When the now 22-year-old was just a sophomore business major at Georgetown University in 2013, she quit school to work on her software business full time after it got funding. Cho was, of course, following in the footsteps of iconic founders Mark Zuckerberg, Bill Gates and Steve Jobs, who all famously ditched university life.
The gambit paid off. Last year Cho’s company was acquired by a large tech firm called Meltwater, where she now works as a product design lead in San Francisco.
Almost a year after settling into the job, Cho read an essay that went off like a bomb in the tech world. Susan Fowler, a former Uber engineer, detailed the mistreatment and harassment she experienced at the ride-hailing company ― and how her complaints went ignored.
Everyone read it, including Cho and her colleague at Meltwater, Grace Choi. They saw themselves in that post. They started talking, opening up about their very personal experiences with discrimination, harassment and racism in the work world. “There were stories we hadn’t shared with anyone else,” Cho said.
In very typical Silicon Valley fashion, the conversation made them wonder, “Why don’t good solutions to sexual harassment already exist?” Choi writes in a post on Medium. They set out to find one, or at least figure out a way to help with the problem.

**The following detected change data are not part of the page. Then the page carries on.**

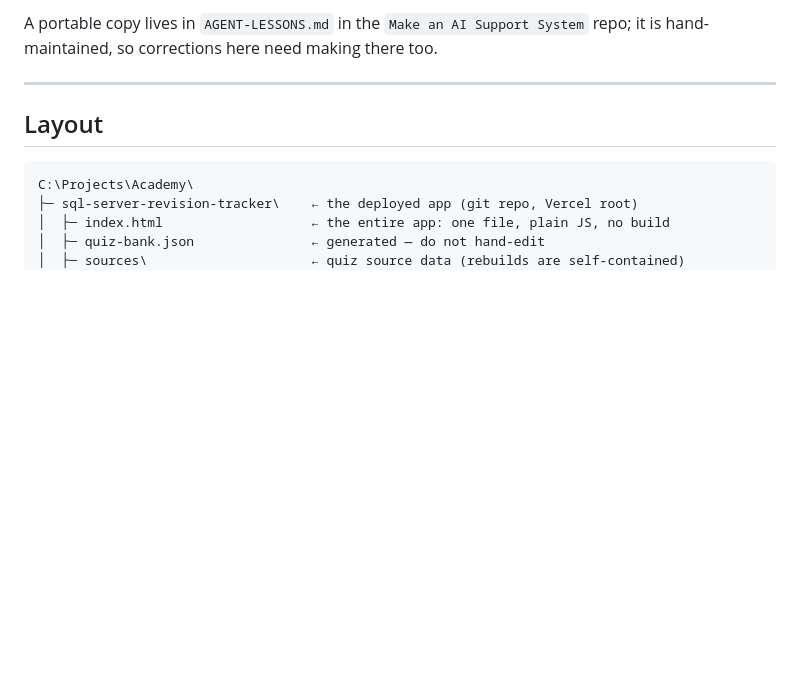
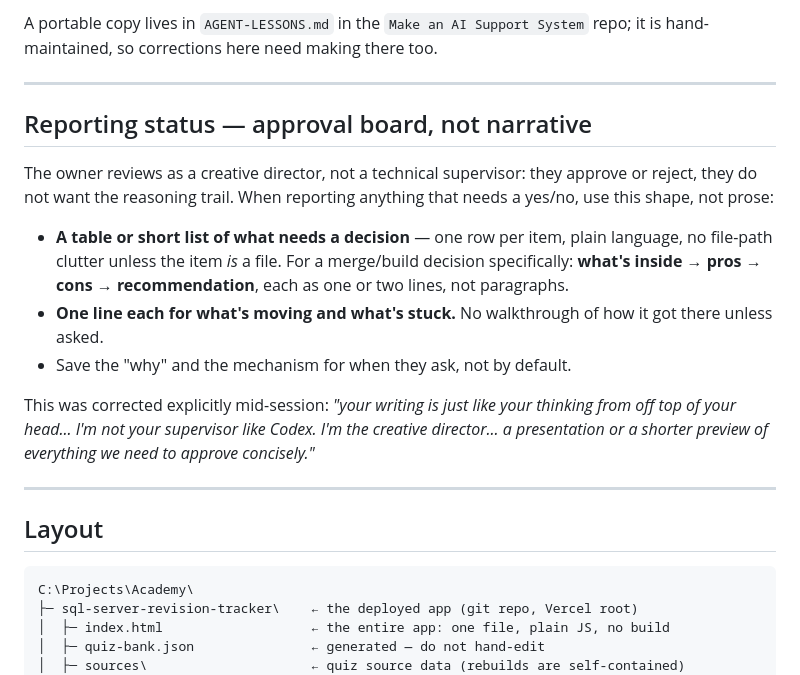
Before and after one commit to freshproduceuae-max/sql-server-revision-tracker, a Markdown page: CLAUDE.md, the part around the change. Rendered like a GitHub page; blank space fills up the shorter version.

Commit message:
docs: report status as an approval board, not narrative (#34)
Owner correction: they review as a creative director, not a technical
supervisor -- decisions, not reasoning trails. Added as a standing
CLAUDE.md rule so future sessions default to it.

```diff
--- a/CLAUDE.md
+++ b/CLAUDE.md
@@ -92,6 +92,27 @@ defines how a phase runs — use it rather than inventing a process per session:
 
 A portable copy lives in `AGENT-LESSONS.md` in the `Make an AI Support System`
 repo; it is hand-maintained, so corrections here need making there too.
+
+---
+
+## Reporting status — approval board, not narrative
+
+The owner reviews as a creative director, not a technical supervisor: they
+approve or reject, they do not want the reasoning trail. When reporting
+anything that needs a yes/no, use this shape, not prose:
+
+- **A table or short list of what needs a decision** — one row per item, plain
+  language, no file-path clutter unless the item *is* a file.
+  For a merge/build decision specifically: **what's inside → pros → cons →
+  recommendation**, each as one or two lines, not paragraphs.
+- **One line each for what's moving and what's stuck.** No walkthrough of how
+  it got there unless asked.
+- Save the "why" and the mechanism for when they ask, not by default.
+
+This was corrected explicitly mid-session: *"your writing is just like your
+thinking from off top of your head... I'm not your supervisor like Codex. I'm
+the creative director... a presentation or a shorter preview of everything we
+need to approve concisely."*
 
 ---
 
```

And finally, this week Cho, Choi and Annie Shin, a software engineer who had been friends with Cho since high school, launched Betterbrave.com, a comprehensive guide for anyone who’s experienced sexual harassment at work and doesn’t know what to do next.

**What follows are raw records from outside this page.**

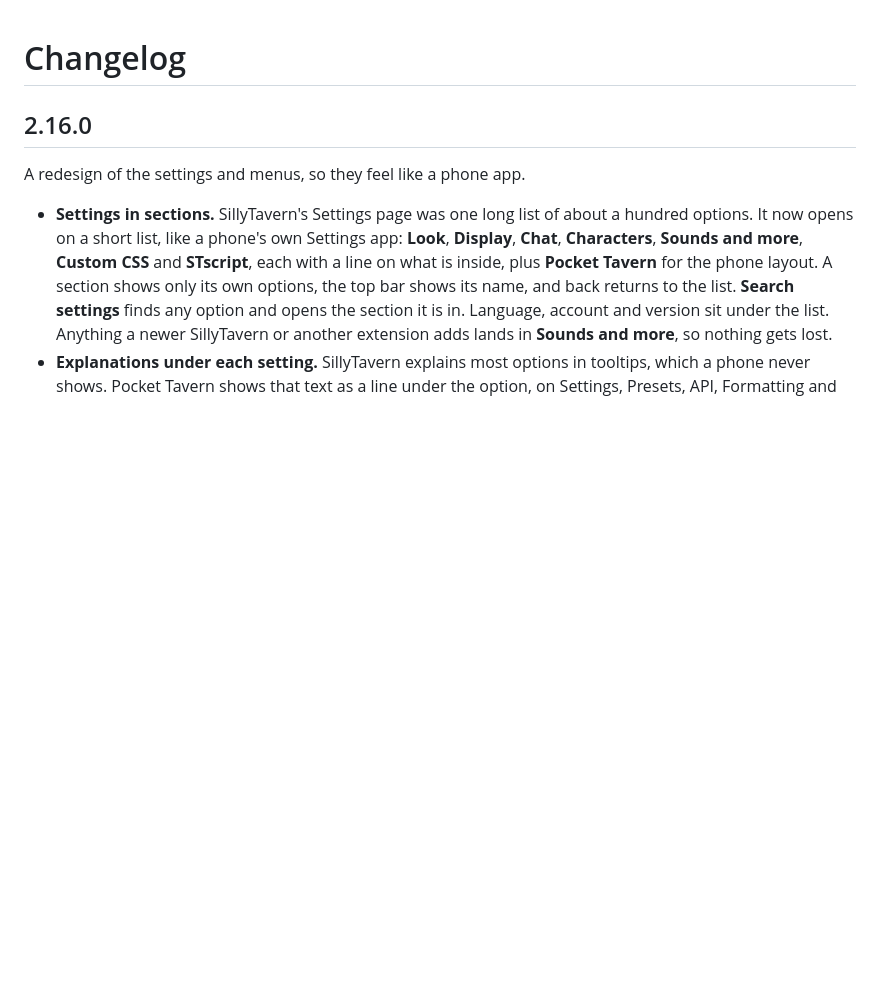
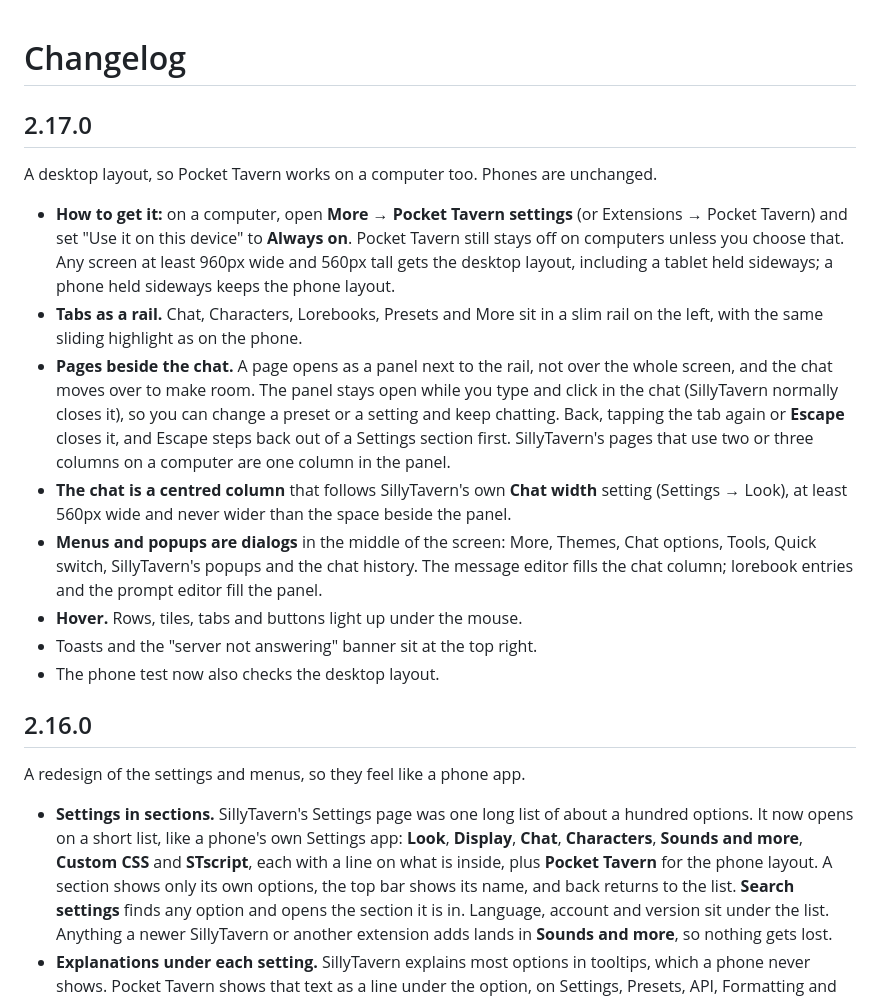
Before and after one commit to brabro1/SillyTavern-Mobile-UI, a Markdown page: CHANGELOG.md, the part around the change. Drawn GitHub-style; blank space fills up the shorter version.

```diff
--- a/CHANGELOG.md
+++ b/CHANGELOG.md
@@ -1,4 +1,17 @@
 # Changelog
+
+## 2.17.0
+
+A desktop layout, so Pocket Tavern works on a computer too. Phones are unchanged.
+
+- **How to get it:** on a computer, open **More → Pocket Tavern settings** (or Extensions → Pocket Tavern) and set "Use it on this device" to **Always on**. Pocket Tavern still stays off on computers unless you choose that. Any screen at least 960px wide and 560px tall gets the desktop layout, including a tablet held sideways; a phone held sideways keeps the phone layout.
+- **Tabs as a rail.** Chat, Characters, Lorebooks, Presets and More sit in a slim rail on the left, with the same sliding highlight as on the phone.
+- **Pages beside the chat.** A page opens as a panel next to the rail, not over the whole screen, and the chat moves over to make room. The panel stays open while you type and click in the chat (SillyTavern normally closes it), so you can change a preset or a setting and keep chatting. Back, tapping the tab again or **Escape** closes it, and Escape steps back out of a Settings section first. SillyTavern's pages that use two or three columns on a computer are one column in the panel.
+- **The chat is a centred column** that follows SillyTavern's own **Chat width** setting (Settings → Look), at least 560px wide and never wider than the space beside the panel.
+- **Menus and popups are dialogs** in the middle of the screen: More, Themes, Chat options, Tools, Quick switch, SillyTavern's popups and the chat history. The message editor fills the chat column; lorebook entries and the prompt editor fill the panel.
+- **Hover.** Rows, tiles, tabs and buttons light up under the mouse.
+- Toasts and the "server not answering" banner sit at the top right.
+- The phone test now also checks the desktop layout.
 
 ## 2.16.0
 
```
Also changed, not shown: DESIGN.md (+10 -1 lines), README.md (+8 -3 lines), docs/screenshots/desktop.jpg (added), 6 other files.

The three women devoted hours of their free time over the past several months to put together the site, reaching out to hundreds of people to talk about sexual harassment, including employment lawyers, human resources professionals, and women in their network who spoke about confronting tricky workplace situations.
“It felt like our duty to figure out a way to address this issue,” said Cho.
The website features information on what constitutes harassment ― including unwelcome sexual advances, inappropriate touching, jokes and gestures, as well as guidance on what to do if it’s happening to you.
It felt like our duty to figure out a way to address this issue. Tammy Cho, co-founder of Betterbrave.com
In clear, straightforward language, the site offers guidance for those wondering how to handle mistreatment at work. There’s also a form you can fill out to be connected with an experienced attorney who can offer guidance. Many will offer a free consultation for those who’ve been targets of sexual harassment.
In a section called My Options, the site says victims should let harassers know their behavior made them feel uncomfortable. “Be firm, specific, and suggest a behavior that is more appropriate,” the site advises. “Never apologize. It might look something like this — ‘Hey Josh, your remarks about my outfits on a daily basis make me uncomfortable. I’d prefer if you would stop making these comments.’”
A section called My Rights is firm: “There are laws against sexual harassment,” reads the site. “Repeat that back to us. There are laws against sexual harassment. Moreover, there are laws against retaliating for reporting sexual harassment.”
Cho and the site emphasize that if you believe you’ve been sexually harassed you should contact a lawyer. Though targets certainly can talk to their employers’ human resources department, that’s not always helpful. “We heard a lot of stories where HR mishandled the case,” Cho said. In Fowler’s case, Uber’s HR department sided with her harasser.
A California employment lawyer, Devin Coyle, helped fact-check the site. Another lawyer with expertise in sexual harassment told HuffPost that the site looked pretty good but also emphasized the importance for victims of harassment to consult with a lawyer to best understand their options.
Cho and her co-founders aren’t making any money off Betterbrave.com for now. Lawyers who get new clients through the website could potentially make money from new cases, of course.
Cho’s not ruling out profits down the line. “We’ll see how things go,” she said, explaining they want to do a lot more research before committing to a for-profit model. “We want to ensure that whichever model we choose aligns with our mission.”
Next up for the site is a guide for “allies,” people who know, or want to help, targets of harassment.
Not enough people understand that this problem even exists, so one clear goal is education, Cho said. And the issue for her and her co-founders feels personal. A lot of the time, young women who are new to the workforce are even more vulnerable to unwelcome sexual advances, she noted.
“You’re young and you have your entire career ahead of you. It’s terrifying,” she said. Still, she adds, this happens to women (and men) at every age. “It’s just kind of everywhere.”
Cho said the site’s been getting a steady flow of traffic since it launched. On Tuesday, Betterbrave got a thumbs-up from the woman who inspired the whole endeavor. A tweet from Susan Fowler read, “This is AMAZING!”